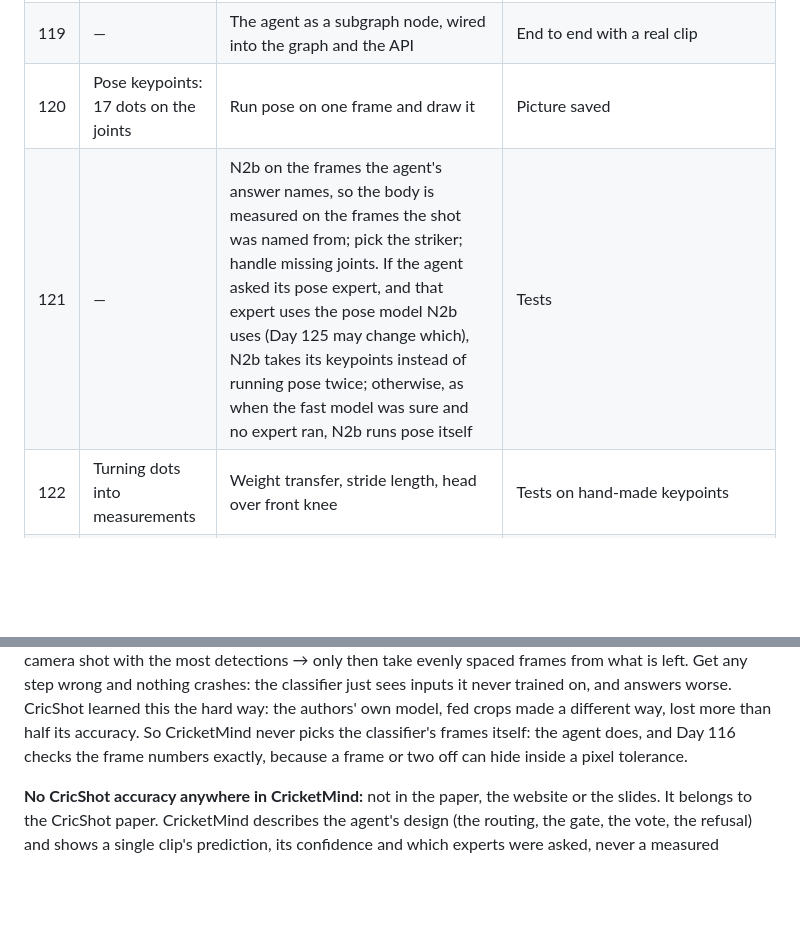
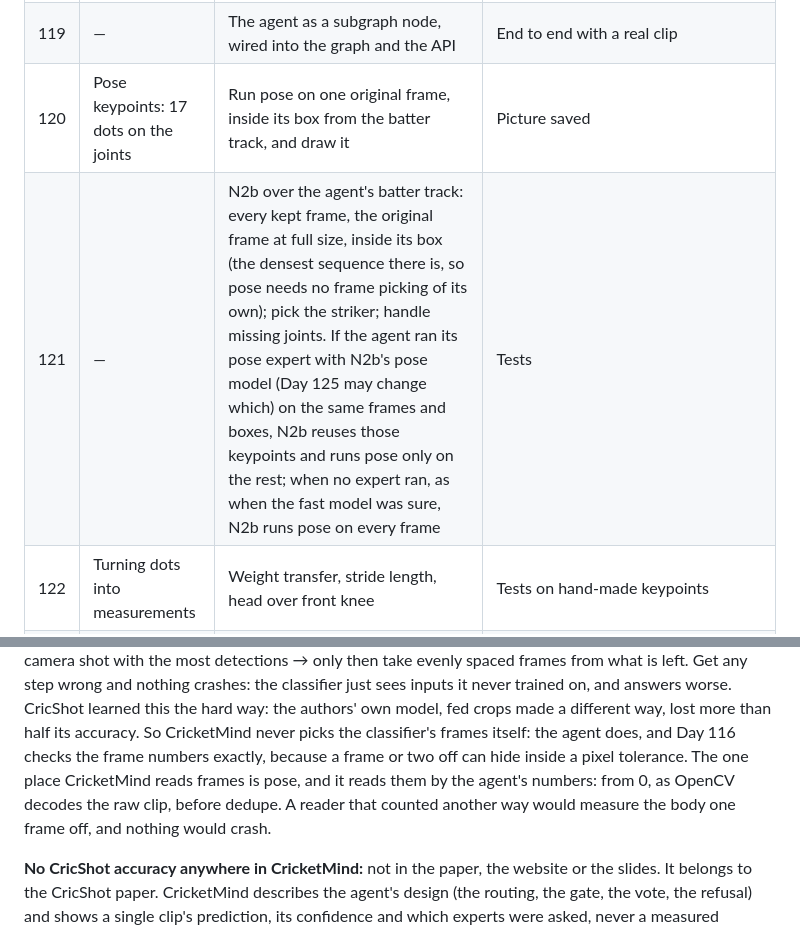
Before and after one commit to Tamim2276/CricketMind, a Markdown page: cricketmind-v3/docs/BUILD_PLAN.md, 2 parts joined by grey strips. Rendered like a GitHub page; blank space fills up the shorter version.

```diff
--- a/cricketmind-v3/docs/BUILD_PLAN.md
+++ b/cricketmind-v3/docs/BUILD_PLAN.md
@@ -2116,8 +2123,8 @@ the frames that mattered. It runs unmodified on the Arc (XPU), CUDA and CPU.
 | 117 | — | A thin adapter that calls the agent subgraph; the stub stays for tests | Stub test, plus one real run |
 | 118 | — | The status gate, with no blind retry: the same model on the same frames gives the same answer, and the agent's own route (the fast model, then the experts) is the retry. `ok` goes on to Shot DNA; `low_confidence` is the low-confidence exit; `cannot_classify` (no readable batter) is a new, honest exit | Tests for all three statuses |
 | 119 | — | The agent as a subgraph node, wired into the graph and the API | End to end with a real clip |
-| 120 | Pose keypoints: 17 dots on the joints | Run pose on one frame and draw it | Picture saved |
-| 121 | — | N2b on the frames the agent's answer names, so the body is measured on the frames the shot was named from; pick the striker; handle missing joints. If the agent asked its pose expert, and that expert uses the pose model N2b uses (Day 125 may change which), N2b takes its keypoints instead of running pose twice; otherwise, as when the fast model was sure and no expert ran, N2b runs pose itself | Tests |
+| 120 | Pose keypoints: 17 dots on the joints | Run pose on one original frame, inside its box from the batter track, and draw it | Picture saved |
+| 121 | — | N2b over the agent's batter track: every kept frame, the original frame at full size, inside its box (the densest sequence there is, so pose needs no frame picking of its own); pick the striker; handle missing joints. If the agent ran its pose expert with N2b's pose model (Day 125 may change which) on the same frames and boxes, N2b reuses those keypoints and runs pose only on the rest; when no expert ran, as when the fast model was sure, N2b runs pose on every frame | Tests |
 | 122 | Turning dots into measurements | Weight transfer, stride length, head over front knee | Tests on hand-made keypoints |
 | 123 | — | Posture validation run on the CricShot10k test clips, resumable | All clips done |
 | 124 | ROC-AUC, in simple words | AUC per metric; keep a metric only if AUC ≥ 0.75 | Report written; registry updated |
@@ -2135,6 +2142,9 @@ just sees inputs it never trained on, and answers worse. CricShot learned this t
 the authors' own model, fed crops made a different way, lost more than half its accuracy. So
 CricketMind never picks the classifier's frames itself: the agent does, and Day 116 checks
 the frame numbers exactly, because a frame or two off can hide inside a pixel tolerance.
+The one place CricketMind reads frames is pose, and it reads them by the agent's numbers:
+from 0, as OpenCV decodes the raw clip, before dedupe. A reader that counted another way
+would measure the body one frame off, and nothing would crash.
 
 **No CricShot accuracy anywhere in CricketMind:** not in the paper, the website or the
 slides. It belongs to the CricShot paper. CricketMind describes the agent's design (the
```
Also changed, not shown: other parts of cricketmind-v3/docs/BUILD_PLAN.md (+16 -9 lines), cricketmind-v3/notes/journal.md (+12 -3 lines), cricketmind-v3/thesis/decisions.md (+5 -1 lines).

= = = = = = =

Assignment:
Your answer should consist only of the count of lines in the data that contain "dots".

Completed exercise:
3